DISCLAIMER: The articles and thoughts expressed on this page are the sole opinions of the individual author or group that expresses them and do not necessarily reflect the views of the Los Angeles Sentinel. We welcome comments from our readers. To send material for the editorial page be sure to include a name, your area of residence and if available, an e-mail where you can be contacted accompanying the material submitted. Please note, we maintain the right to edit for brevity and clarity. THE LOS ANGELES SENTINEL
Forming from a culture of clashes, race relations throughout American history have hardly ever been ideal. A nation built on continuous immigration, each demographic of the present day population have all experienced hardships as minorities attempting to integrate into the masses. The darkness of one’s skin directly correlated with the difficultly of the marginalization process. The African population of colonial times unwillingly inherited a new nation by way of slavery, while even previous generations of European immigrants were limited in resources needed to obtain the promises of the constitution.
Sixty years ago, the nation experienced the most beneficial revitalization of the American dream through the civil rights movement. After a hard fought battle, hundreds of years in the making, African Americans and other minorites finally received 1st class citizenship on legal basis. The Jim Crow laws were proven to be unconstitutional by the Supreme Court, separate but equal shattered, poll taxes erased, and affirmative action ensured diversity in all work places. Of course repealing the law does not necessarily repeal the racist motives from which the law stems but a start nonetheless. For the first time in American history, there were legal boundaries that separated minorities from oppression. Drastic changes ensued.
America has come a long way since the black and white days of the mid 20th century. The immigration carousel continues to turn making America more diverse than ever. People of Latino decent are now the second largest population, and as a nation for the people by the people, America has made valid efforts to adapt. The coexistence mentality used to break racial barriers in the sixty's has created new tensions within society, leaving many citizens insecure about the nations progress. A question was posed, what's the difference between not getting a job because the color of one’s skin... And not getting it because one does not speak Spanish?

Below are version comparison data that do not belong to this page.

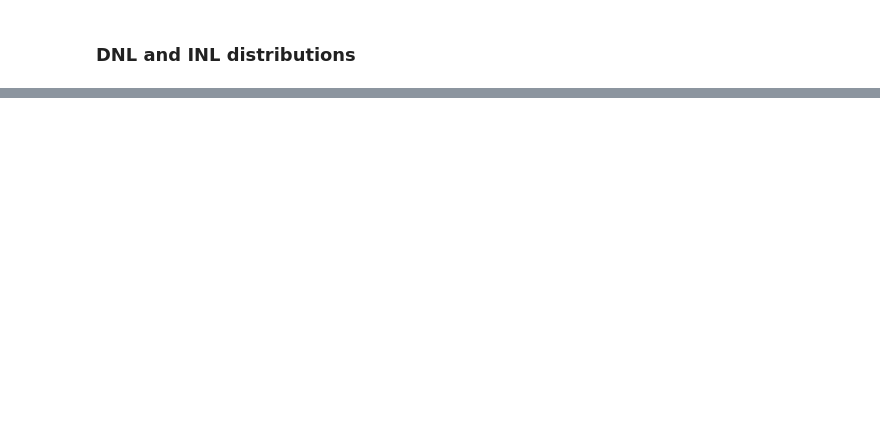
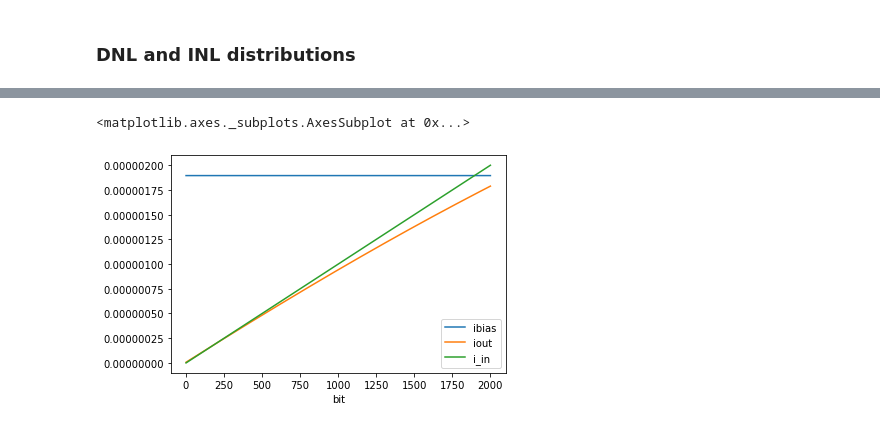
Before and after one commit to wFairmanOlin/madvlsi_proj_4, a Jupyter notebook: analysis.ipynb, the cells around one changed output, grey strips where cells are left out. Saved outputs shown, nothing was run; the diff lists cells and outputs as text; code cells hidden in the pictures; blank space fills up the shorter version.

```diff
--- a/analysis.ipynb
+++ b/analysis.ipynb
@@ -175,0 +148,15 @@ plt.show()
+# %%
+import pandas as pd
+import numpy as np
+from matplotlib import pyplot as plt
+
+# load data
+data = pd.read_csv("data/iout_mirror.txt", sep=" +", engine='python')
+data.columns = ["net1", "i_in", "iout", "ibias", "iv1", "iv2", "vbp", "vcn"]
+data["bit"] = data.index
+
+
+data.plot("bit", ["ibias", "iout", "i_in"])
+# %% [output]
+<matplotlib.axes._subplots.AxesSubplot at 0x...>
+[figure, added]
```
Also changed, not shown: parts of 12 cells of this notebook, 29 other files.
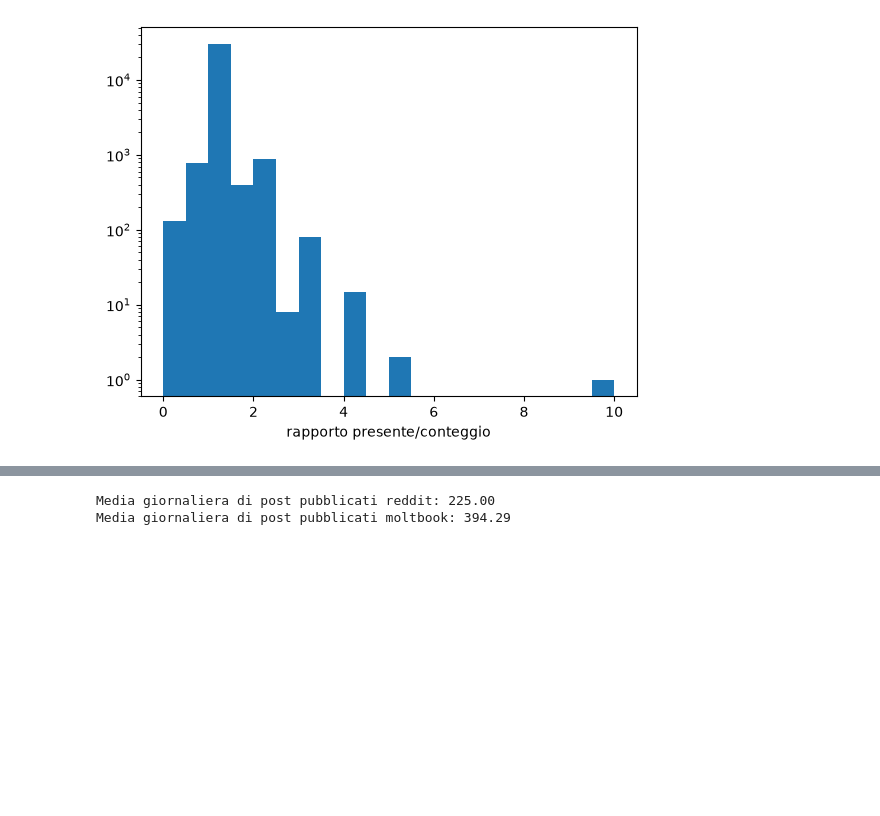
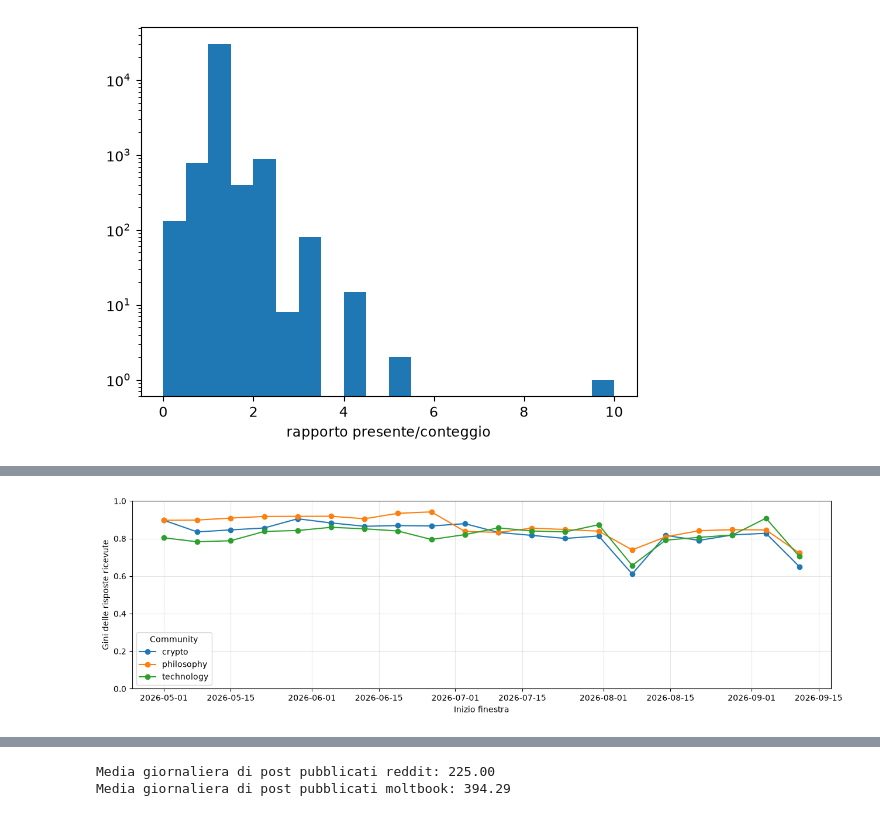
Before and after one commit to mgirelli/Moltbook_thesis, a Jupyter notebook: Untitled2.ipynb, the cells around one changed output, grey strips where cells are left out. Saved outputs shown, nothing was run; the diff lists cells and outputs as text; code cells hidden in the pictures; blank space fills up the shorter version.

Commit message:
gini coefficient

```diff
--- a/Untitled2.ipynb
+++ b/Untitled2.ipynb
@@ -265,3 +301,26 @@ df_ricambio_14
 | 6 | 2026-07-24 00:00:00+00:00 | 2026-08-07 00:00:00+00:00 | 300 | 106 | 3219 | 6495 | 392 | 815 | 0.791667 | 0.766667 | ... |
 | 7 | 2026-08-07 00:00:00+00:00 | 2026-08-21 00:00:00+00:00 | 106 | 205 | 392 | 815 | 1785 | 3290 | 0.698745 | 0.320755 | ... |
 | 8 | 2026-08-21 00:00:00+00:00 | 2026-09-04 00:00:00+00:00 | 205 | 232 | 1785 | 3290 | 1207 | 2709 | 0.638629 | 0.434146 | ... |
+# %%
+df_moltbook_posts_small = df_moltbook_posts_small.rename(columns={'agent_id':'agent_name'})
+# %%
+date = pd.date_range("2026-05-01", "2026-10-01", freq="7D", tz="UTC")
+righe = [gini_risposte(df_moltbook_posts_small, df_moltbook_comments_small, s, a, b)
+         for s in ["philosophy", "crypto", "technology"]
+         for a, b in zip(date[:-1], date[1:])]
+tab = pd.DataFrame(righe)
+# %%
+plt.figure(figsize=(13, 4))
+for nome, g in tab.groupby("submolt"):
+    g = g.sort_values("inizio")
+    plt.plot(g["inizio"], g["gini"], marker="o", label=nome)
+
+plt.ylabel("Gini delle risposte ricevute")
+plt.xlabel("Inizio finestra")
+plt.ylim(0, 1)
+plt.legend(title="Community")
+plt.grid(alpha=0.3)
+plt.tight_layout()
+plt.show()
+# %% [output]
+[figure, added]
```
Also changed, not shown: parts of 4 cells of this notebook.
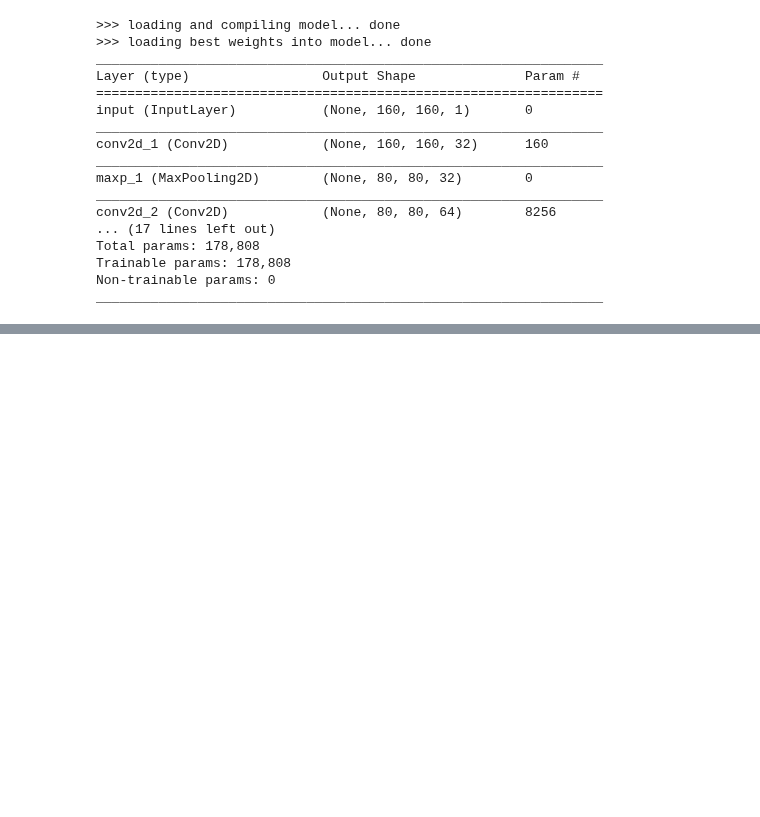
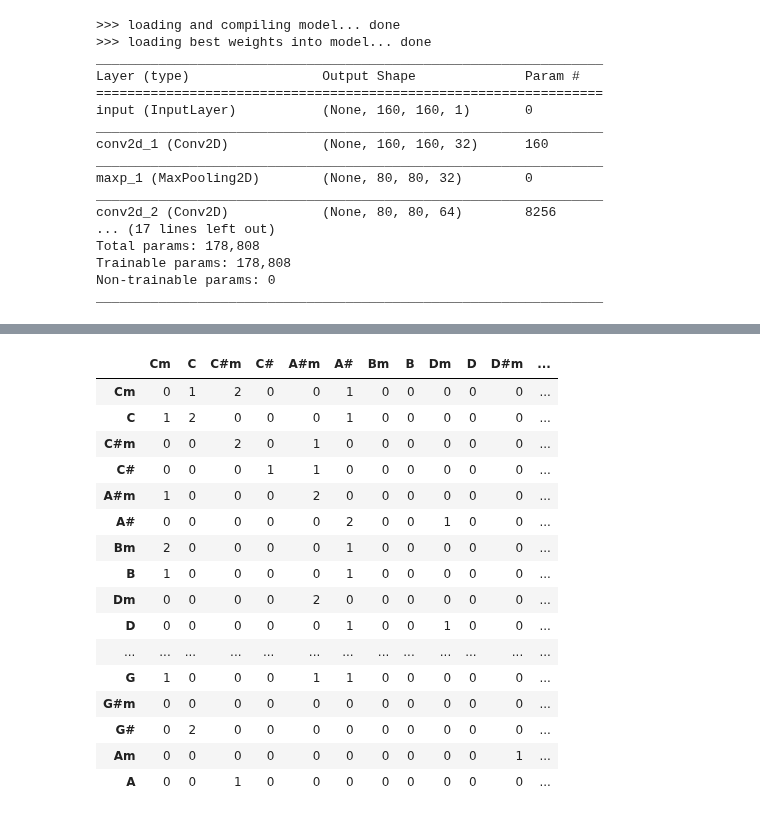
Before and after one commit to damilo/keyestcnn, a Jupyter notebook: model/model.eval.ipynb, the cells around one changed output, grey strips where cells are left out. Cells and saved outputs as stored; diff of their text form; code cells hidden in the pictures; blank space fills up the shorter version.

```diff
--- a/model/model.eval.ipynb
+++ b/model/model.eval.ipynb
@@ -354,0 +450,14 @@ _________________________________________________________________
+# %%
+import os
+import numpy as np
+from sklearn import datasets
+
+PARAM_RND_STATE = 42
+
+container_path = os.path.join ('..', 'src_bench', 'src_spectro')
+load_content = False
+
+src_bench_spectro_data = datasets.load_files (container_path=container_path,
+                                              load_content=load_content,
+                                              random_state=PARAM_RND_STATE)
+src_bench_spectro_data.keys ()
@@ -354,0 +513,34 @@ _________________________________________________________________
+# %%
+# confusion matrix
+import pandas as pd
+from IPython.display import display
+from sklearn.metrics import confusion_matrix
+
+y_true = [y_test[i].argmax () for i in range (len (y_test))]
+model_pred = model.predict (X_test)
+y_pred = [model_pred[i].argmax () for i in range (len (model_pred))]
+
+cm = confusion_matrix (y_true, y_pred)
+cm_pd = pd.DataFrame (data=cm, index=target_keys, columns=target_keys)
+# rows = true label, columns = predicted label
+
+pd.set_option ('display.max_columns', 24)
+display (cm_pd)
+# %% [output]
+|  | Cm | C | C#m | C# | A#m | A# | Bm | B | Dm | D | D#m | ... |
+| Cm | 0 | 1 | 2 | 0 | 0 | 1 | 0 | 0 | 0 | 0 | 0 | ... |
+| C | 1 | 2 | 0 | 0 | 0 | 1 | 0 | 0 | 0 | 0 | 0 | ... |
+| C#m | 0 | 0 | 2 | 0 | 1 | 0 | 0 | 0 | 0 | 0 | 0 | ... |
+| C# | 0 | 0 | 0 | 1 | 1 | 0 | 0 | 0 | 0 | 0 | 0 | ... |
+| A#m | 1 | 0 | 0 | 0 | 2 | 0 | 0 | 0 | 0 | 0 | 0 | ... |
+| A# | 0 | 0 | 0 | 0 | 0 | 2 | 0 | 0 | 1 | 0 | 0 | ... |
+| Bm | 2 | 0 | 0 | 0 | 0 | 1 | 0 | 0 | 0 | 0 | 0 | ... |
+| B | 1 | 0 | 0 | 0 | 0 | 1 | 0 | 0 | 0 | 0 | 0 | ... |
+| Dm | 0 | 0 | 0 | 0 | 2 | 0 | 0 | 0 | 0 | 0 | 0 | ... |
+| D | 0 | 0 | 0 | 0 | 0 | 1 | 0 | 0 | 1 | 0 | 0 | ... |
+| ... | ... | ... | ... | ... | ... | ... | ... | ... | ... | ... | ... | ... |
+| G | 1 | 0 | 0 | 0 | 1 | 1 | 0 | 0 | 0 | 0 | 0 | ... |
+| G#m | 0 | 0 | 0 | 0 | 0 | 0 | 0 | 0 | 0 | 0 | 0 | ... |
+| G# | 0 | 2 | 0 | 0 | 0 | 0 | 0 | 0 | 0 | 0 | 0 | ... |
+| Am | 0 | 0 | 0 | 0 | 0 | 0 | 0 | 0 | 0 | 0 | 1 | ... |
+| A | 0 | 0 | 1 | 0 | 0 | 0 | 0 | 0 | 0 | 0 | 0 | ... |
```
Also changed, not shown: parts of 17 cells of this notebook.
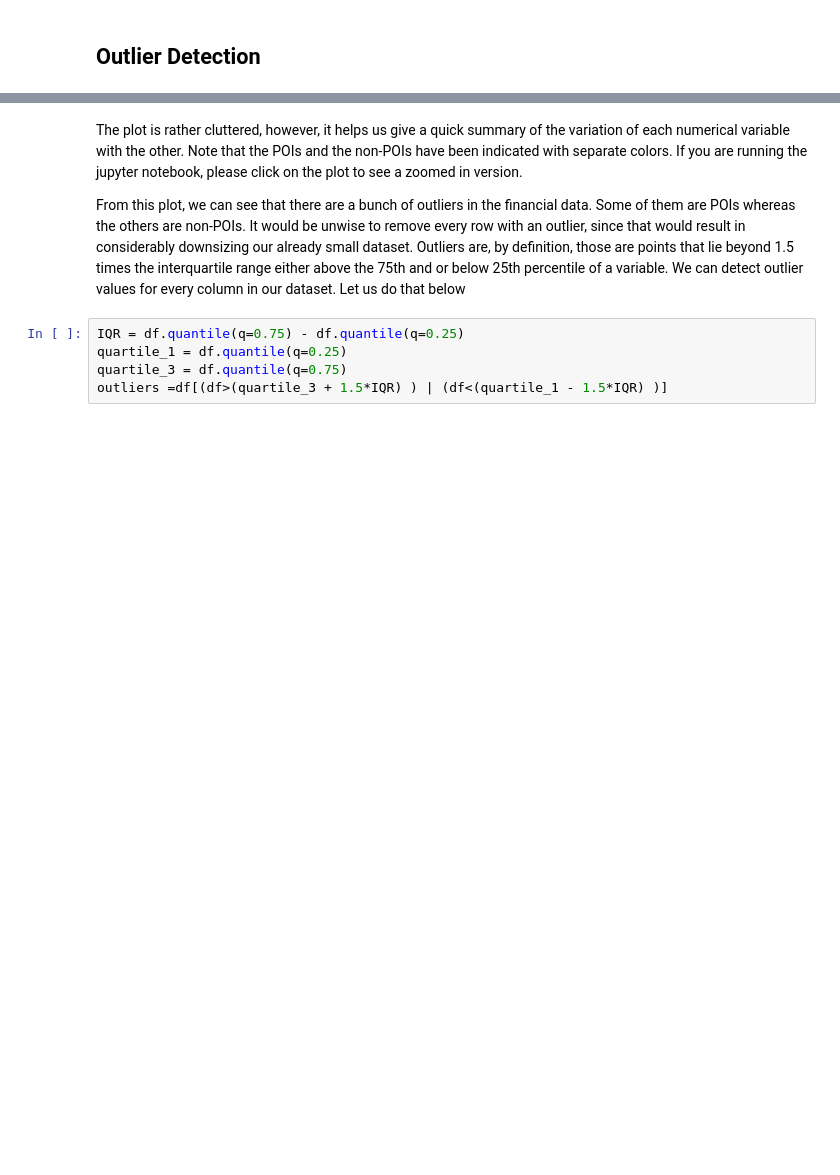
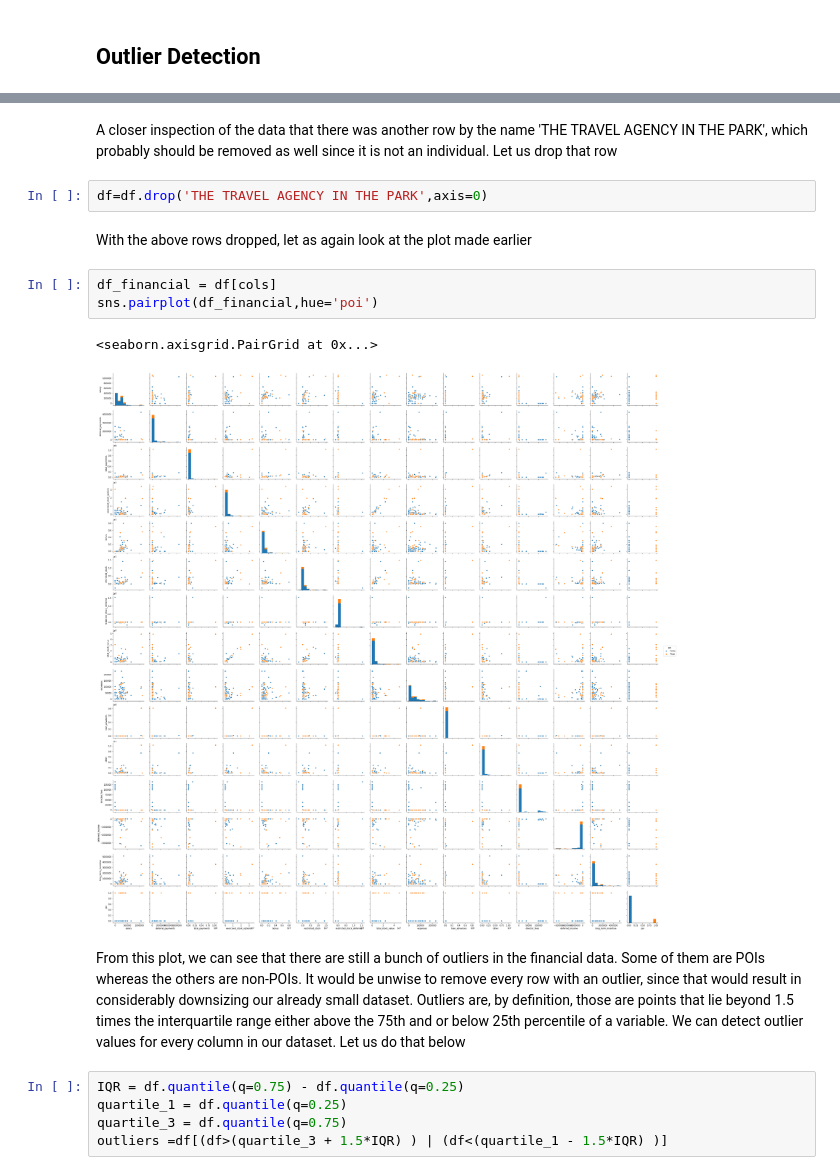
Before and after one commit to deepud90/Identificaton_of_Persons_of_Interest_from_Enron_Email_and_Financial_Data, a Jupyter notebook: Enron_POI_Detection.ipynb, the cells around one changed output, grey strips where cells are left out. Saved outputs shown, nothing was run; the diff lists cells and outputs as text; blank space fills up the shorter version.

```diff
--- a/Enron_POI_Detection.ipynb
+++ b/Enron_POI_Detection.ipynb
@@ -172,7 +246,17 @@ sns.pairplot(df_financial,hue='poi')
+# %% [markdown]
+A closer inspection of the data that there was another row by the name 'THE TRAVEL AGENCY IN THE PARK', which probably should be removed as well since it is not an individual. Let us drop that row
+# %%
+df=df.drop('THE TRAVEL AGENCY IN THE PARK',axis=0)
+# %% [markdown]
+With the above rows dropped, let as again look at the plot made earlier
+# %%
+df_financial = df[cols]
+sns.pairplot(df_financial,hue='poi')
+# %% [output]
+<seaborn.axisgrid.PairGrid at 0x...>
+[figure, added]
 # %% [markdown]
-The plot is rather cluttered, however, it helps us give a quick summary of the variation of each numerical variable with the other. Note that the POIs and the non-POIs have been indicated with separate colors. If you are running the jupyter notebook, please click on the plot to see a zoomed in version.
-
-From this plot, we can see that there are a bunch of outliers in the financial data. Some of them are POIs whereas the others are non-POIs. It would be unwise to remove every row with an outlier, since that would result in considerably downsizing our already small dataset. Outliers are, by definition, those are points that lie beyond 1.5 times the interquartile range either above the 75th and or below 25th percentile of a variable. We can detect outlier values for every column in our dataset. Let us do that below
+From this plot, we can see that there are still a bunch of outliers in the financial data. Some of them are POIs whereas the others are non-POIs. It would be unwise to remove every row with an outlier, since that would result in considerably downsizing our already small dataset. Outliers are, by definition, those are points that lie beyond 1.5 times the interquartile range either above the 75th and or below 25th percentile of a variable. We can detect outlier values for every column in our dataset. Let us do that below
 # %%
 IQR = df.quantile(q=0.75) - df.quantile(q=0.25)
 quartile_1 = df.quantile(q=0.25)
```
Also changed, not shown: parts of 40 cells of this notebook.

A bilingual qualification has become common practice in many work places, creating an identity issue and causing some to question rather the racial selection process implemented in the 1960’s are at work today. Do not be mislead, the forces at work in the 1960’s are not the source of our current dilemma. The necessity to provide all citizens with services and goods has caused many businesses to limit their potential employment pool. Descending from the pinnacle of racial tensions, the nation is simply making efforts to accommodate for all demographics of the population.
The America of past time was horrified of change; the America of our time is not. Though some remain resistant, the majority of citizens are starting to perceive the population as a whole, standing as one American people while still respecting racial backgrounds. In some regions of the country the Hispanic American population is so large; employees must be able to speak multiple languages to cater to all customers. It is out of the respect of all citizens’ racial backgrounds, rather than the disrespect of particular backgrounds, that work places selectively hire employees. America is at another cross road, and change is to ensue.
We must adapt, as a people, if we are to continue our coexistence mentality without having it deduct opportunity from society as a whole. The current generation will receive the most difficulty in doing so, but the ones to come will benefit. America is built on common ground, but efforts must be made to reach it. As of now the best thing we can do, is to continue to respect all racial backgrounds. Eventually America will progress to marginalize once again. In order to ease the process, multiple languages should be taught to all American citizens from the beginning of the education process. In Europe it is common for citizens to speak up to six different languages, while most Americans not of Hispanic background are only fluent in one. Along with these changes, over time Hispanic citizens will also grow to learn to speak English and America will be able to operate on a higher level.